Fast forward a few years and the Gate Theatre put on a play called Joseph K based on Kafka's The Trial. Didn't much enjoy that either mainly because I didn't really understand it.
So, why go and see another stage version of the same novel? Well, there are two reasons. First: it is at the Young Vic which is one of the most exciting and innovative theatres in London and has had a pretty good run of outstanding productions recently. Second: Rory Kinnear. Have long been a fan of his work, even before he wore eye-liner in Last of the Haussmans and then gave an award-winning Iago in Othello.
In The Trial Rory K is playing Josef K and perhaps it's the years that have rolled by since that first Kafka read and the eclectic range of theatre I've watched since the Gate but my appreciation and understanding was far greater this time. Me and Kafka got on much better but that isn't to say I'm now a huge fan.

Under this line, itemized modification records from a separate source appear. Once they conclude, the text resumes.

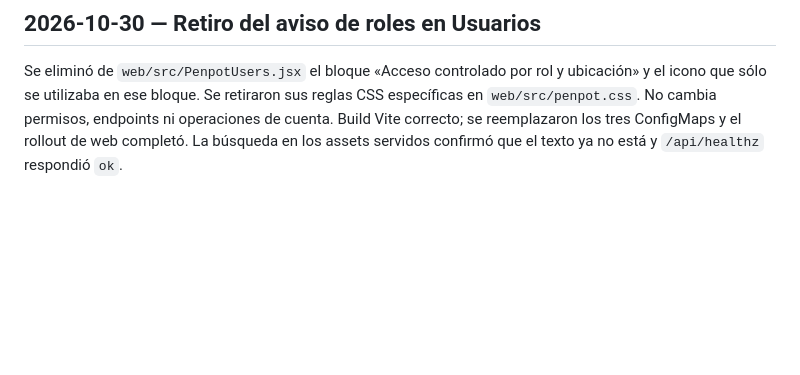
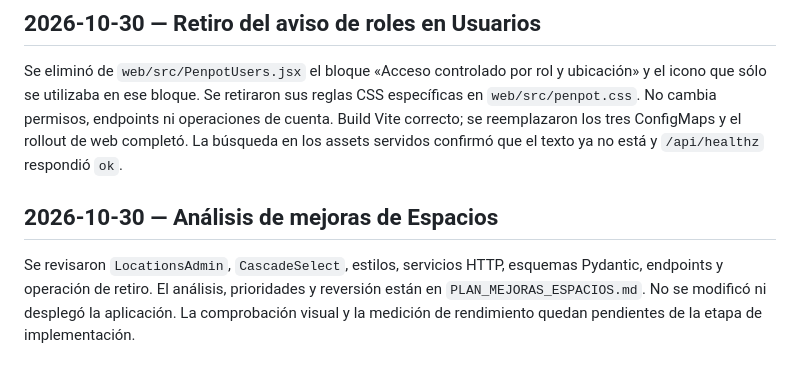
Before and after one commit to k3vin-cc/Monitoreo-de-calidad-de-aire-interior-en-recintos-universitarios, a Markdown page: BITACORA_CAMBIOS_KUBERNETES.md, the part around the change. GitHub-like rendering; blank space fills up the shorter version.

```diff
--- a/BITACORA_CAMBIOS_KUBERNETES.md
+++ b/BITACORA_CAMBIOS_KUBERNETES.md
@@ -153,3 +153,7 @@ Sin cambios de esquema, API, permisos ni dependencias. El backend transaccional
 ## 2026-10-30 — Retiro del aviso de roles en Usuarios
 
 Se eliminó de `web/src/PenpotUsers.jsx` el bloque «Acceso controlado por rol y ubicación» y el icono que sólo se utilizaba en ese bloque. Se retiraron sus reglas CSS específicas en `web/src/penpot.css`. No cambia permisos, endpoints ni operaciones de cuenta. Build Vite correcto; se reemplazaron los tres ConfigMaps y el rollout de web completó. La búsqueda en los assets servidos confirmó que el texto ya no está y `/api/healthz` respondió `ok`.
+
+## 2026-10-30 — Análisis de mejoras de Espacios
+
+Se revisaron `LocationsAdmin`, `CascadeSelect`, estilos, servicios HTTP, esquemas Pydantic, endpoints y operación de retiro. El análisis, prioridades y reversión están en `PLAN_MEJORAS_ESPACIOS.md`. No se modificó ni desplegó la aplicación. La comprobación visual y la medición de rendimiento quedan pendientes de la etapa de implementación.
```
Also changed, not shown: PLAN_MEJORAS_ESPACIOS.md (added, +55 -0 lines).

The travellator is a powerful metaphor in a play of powerful metaphors about identity, loneliness, the legal system and bureaucracy. It is an absurd nightmare with Josef K getting arrested but never told what for, defended by a lawyer who's not allowed into court and advised the best he can hope for is to delay the trial indefinitely. Everyone knows who Josef K is but he doesn't seem to have any real friends. He gets sucked into the system and his inevitably futile attempts to get out destroy him.

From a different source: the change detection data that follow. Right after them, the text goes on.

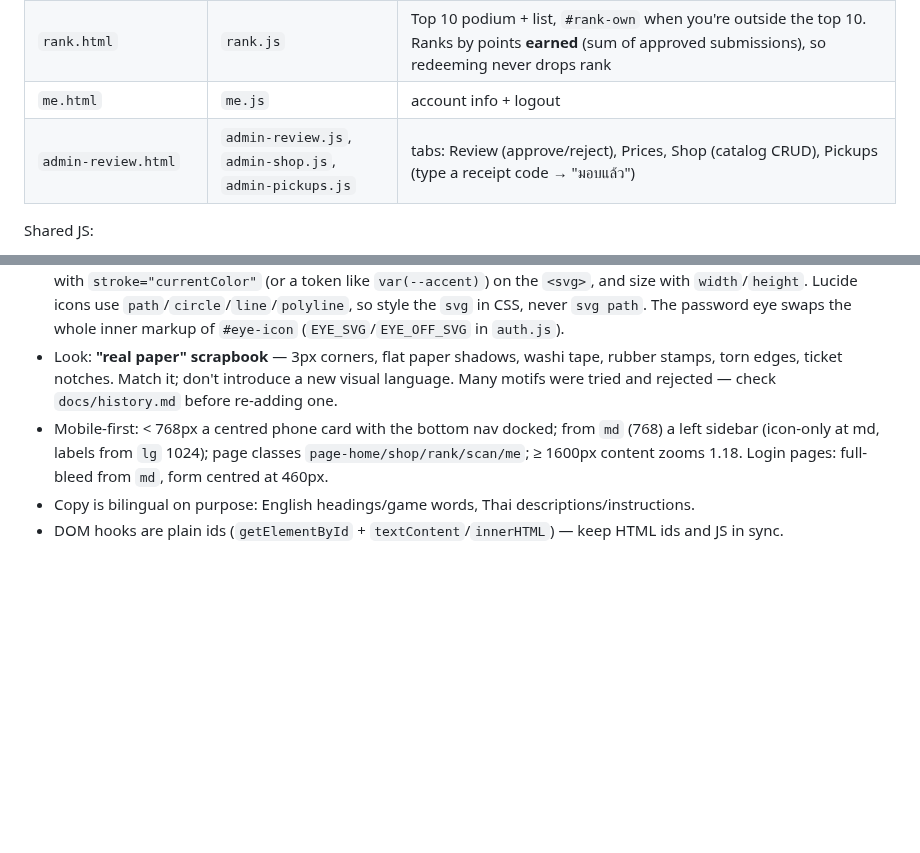
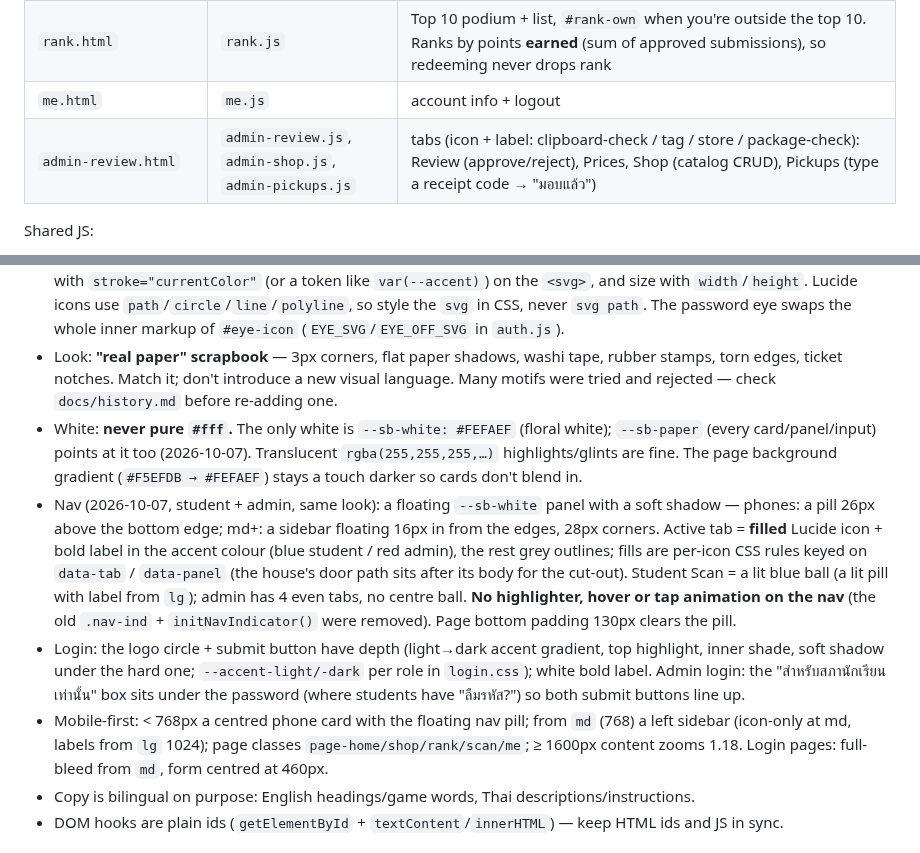
Before and after one commit to zenoframeria/RFC-Recycle-for-Credits, a Markdown page: CLAUDE.md, 2 parts joined by grey strips. Rendered like a GitHub page; blank space fills up the shorter version.

Commit message:
docs: CLAUDE.md — floral white, new nav, login depth
Co-Authored-By: Claude Opus 5.5 <noreply@anthropic.com>

```diff
--- a/CLAUDE.md
+++ b/CLAUDE.md
@@ -34,7 +34,7 @@ The project owner is a beginner learning as we go: explain things simply (they w
 | `shop.html` | `shop.js` | catalog from `shop_items`; real redeem via `redeem_item()` after a confirm pop-up (final — no refund); "My Rewards" receipts (`R-0042` = `redemptions.id`); "Got an idea?" card → same Google Form with the reward topic pre-ticked |
 | `rank.html` | `rank.js` | Top 10 podium + list, `#rank-own` when you're outside the top 10. Ranks by points **earned** (sum of approved submissions), so redeeming never drops rank |
 | `me.html` | `me.js` | account info + logout |
-| `admin-review.html` | `admin-review.js`, `admin-shop.js`, `admin-pickups.js` | tabs: Review (approve/reject), Prices, Shop (catalog CRUD), Pickups (type a receipt code → "มอบแล้ว") |
+| `admin-review.html` | `admin-review.js`, `admin-shop.js`, `admin-pickups.js` | tabs (icon + label: clipboard-check / tag / store / package-check): Review (approve/reject), Prices, Shop (catalog CRUD), Pickups (type a receipt code → "มอบแล้ว") |
 
 Shared JS:
 - `supabase-client.js` — creates the global `supabaseClient` with the real URL + publishable key. Already wired; don't recreate it or ask for the key.
@@ -82,7 +82,10 @@ Storage:
 - Fonts: Poppins (English/numbers) + Prompt (Thai) — every font token is `'Poppins', 'Prompt'`, so Latin always comes from Poppins.
 - Icons: **Lucide only** (switched 2026-10-07 so every icon reads as one set). Paste the SVG inline from lucide.dev — no icon library/CDN loaded at runtime. Keep `fill="none" stroke-width="2" stroke-linecap/linejoin="round"`; set colour with `stroke="currentColor"` (or a token like `var(--accent)`) on the `<svg>`, and size with `width`/`height`. Lucide icons use `path`/`circle`/`line`/`polyline`, so style the `svg` in CSS, never `svg path`. The password eye swaps the whole inner markup of `#eye-icon` (`EYE_SVG`/`EYE_OFF_SVG` in `auth.js`).
 - Look: **"real paper" scrapbook** — 3px corners, flat paper shadows, washi tape, rubber stamps, torn edges, ticket notches. Match it; don't introduce a new visual language. Many motifs were tried and rejected — check `docs/history.md` before re-adding one.
-- Mobile-first: < 768px a centred phone card with the bottom nav docked; from `md` (768) a left sidebar (icon-only at md, labels from `lg` 1024); page classes `page-home/shop/rank/scan/me`; ≥ 1600px content zooms 1.18. Login pages: full-bleed from `md`, form centred at 460px.
+- White: **never pure `#fff`.** The only white is `--sb-white: #FEFAEF` (floral white); `--sb-paper` (every card/panel/input) points at it too (2026-10-07). Translucent `rgba(255,255,255,…)` highlights/glints are fine. The page background gradient (`#F5EFDB → #FEFAEF`) stays a touch darker so cards don't blend in.
+- Nav (2026-10-07, student + admin, same look): a floating `--sb-white` panel with a soft shadow — phones: a pill 26px above the bottom edge; md+: a sidebar floating 16px in from the edges, 28px corners. Active tab = **filled** Lucide icon + bold label in the accent colour (blue student / red admin), the rest grey outlines; fills are per-icon CSS rules keyed on `data-tab` / `data-panel` (the house's door path sits after its body for the cut-out). Student Scan = a lit blue ball (a lit pill with label from `lg`); admin has 4 even tabs, no centre ball. **No highlighter, hover or tap animation on the nav** (the old `.nav-ind` + `initNavIndicator()` were removed). Page bottom padding 130px clears the pill.
+- Login: the logo circle + submit button have depth (light→dark accent gradient, top highlight, inner shade, soft shadow under the hard one; `--accent-light/-dark` per role in `login.css`); white bold label. Admin login: the "สำหรับสภานักเรียนเท่านั้น" box sits under the password (where students have "ลืมรหัส?") so both submit buttons line up.
+- Mobile-first: < 768px a centred phone card with the floating nav pill; from `md` (768) a left sidebar (icon-only at md, labels from `lg` 1024); page classes `page-home/shop/rank/scan/me`; ≥ 1600px content zooms 1.18. Login pages: full-bleed from `md`, form centred at 460px.
 - Copy is bilingual on purpose: English headings/game words, Thai descriptions/instructions.
 - DOM hooks are plain ids (`getElementById` + `textContent`/`innerHTML`) — keep HTML ids and JS in sync.
 
```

Rory K is on stage for the entire two hours and works hard as the increasingly frustrated and angry Josef K. Kate O'Flynn must get some sort of award for the most costume changes in one play as she works her way through a dizzying array of characters such as stripper, cleaner and school girl.
The travellator staging is intriguing and used really well although I did get distracted occasionally wondering how they were getting the props and bits of set back to the other side of the stage to reuse for scenes later on. I was disappointed that they didn't use it for the curtain call. I really wanted to see the actors all slide graceful into view and then disappear again. Opportunity missed, I think.

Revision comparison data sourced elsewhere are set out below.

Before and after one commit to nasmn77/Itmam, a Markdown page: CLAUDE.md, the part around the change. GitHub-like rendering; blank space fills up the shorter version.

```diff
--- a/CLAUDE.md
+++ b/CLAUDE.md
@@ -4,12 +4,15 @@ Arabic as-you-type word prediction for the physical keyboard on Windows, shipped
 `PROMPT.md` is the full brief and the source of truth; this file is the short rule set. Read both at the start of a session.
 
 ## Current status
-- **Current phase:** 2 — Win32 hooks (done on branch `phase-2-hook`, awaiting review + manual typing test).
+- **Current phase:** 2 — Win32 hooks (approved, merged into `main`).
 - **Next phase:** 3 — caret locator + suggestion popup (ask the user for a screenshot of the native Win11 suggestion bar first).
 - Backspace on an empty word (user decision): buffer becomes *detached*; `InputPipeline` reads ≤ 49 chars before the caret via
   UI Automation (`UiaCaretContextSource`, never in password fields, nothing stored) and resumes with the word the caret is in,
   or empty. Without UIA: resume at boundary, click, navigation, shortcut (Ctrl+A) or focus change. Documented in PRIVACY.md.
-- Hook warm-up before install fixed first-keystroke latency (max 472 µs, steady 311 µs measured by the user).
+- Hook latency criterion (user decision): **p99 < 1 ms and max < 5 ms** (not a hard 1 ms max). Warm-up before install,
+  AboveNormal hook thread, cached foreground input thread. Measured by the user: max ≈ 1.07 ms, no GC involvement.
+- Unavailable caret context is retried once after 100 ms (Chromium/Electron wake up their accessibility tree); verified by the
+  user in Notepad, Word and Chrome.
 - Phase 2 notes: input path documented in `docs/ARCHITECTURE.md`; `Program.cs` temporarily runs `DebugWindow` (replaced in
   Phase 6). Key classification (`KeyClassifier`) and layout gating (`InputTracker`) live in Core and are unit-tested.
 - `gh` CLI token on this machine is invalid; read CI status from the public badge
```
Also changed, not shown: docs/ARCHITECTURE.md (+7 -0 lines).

@PolyG thought the production was trying too hard but I'm not sure I entirely agree. Yes you can feel like an awful lot of different things are being thrown at you but I've rather enjoyed mulling them over since.
The Trial is not a light evening's entertainment although there are some laughs. It has moments which get under your skin but I'm not eagerly awaiting the next Kafka adaptation. It is two hours without an interval and you can catch it at the Young Vic until Aug 22.
So easy it feels like cheating. Rory Kinnear has worked with Mr W quite a few times (Hamlet, Richard II, Skyfall and Spectre).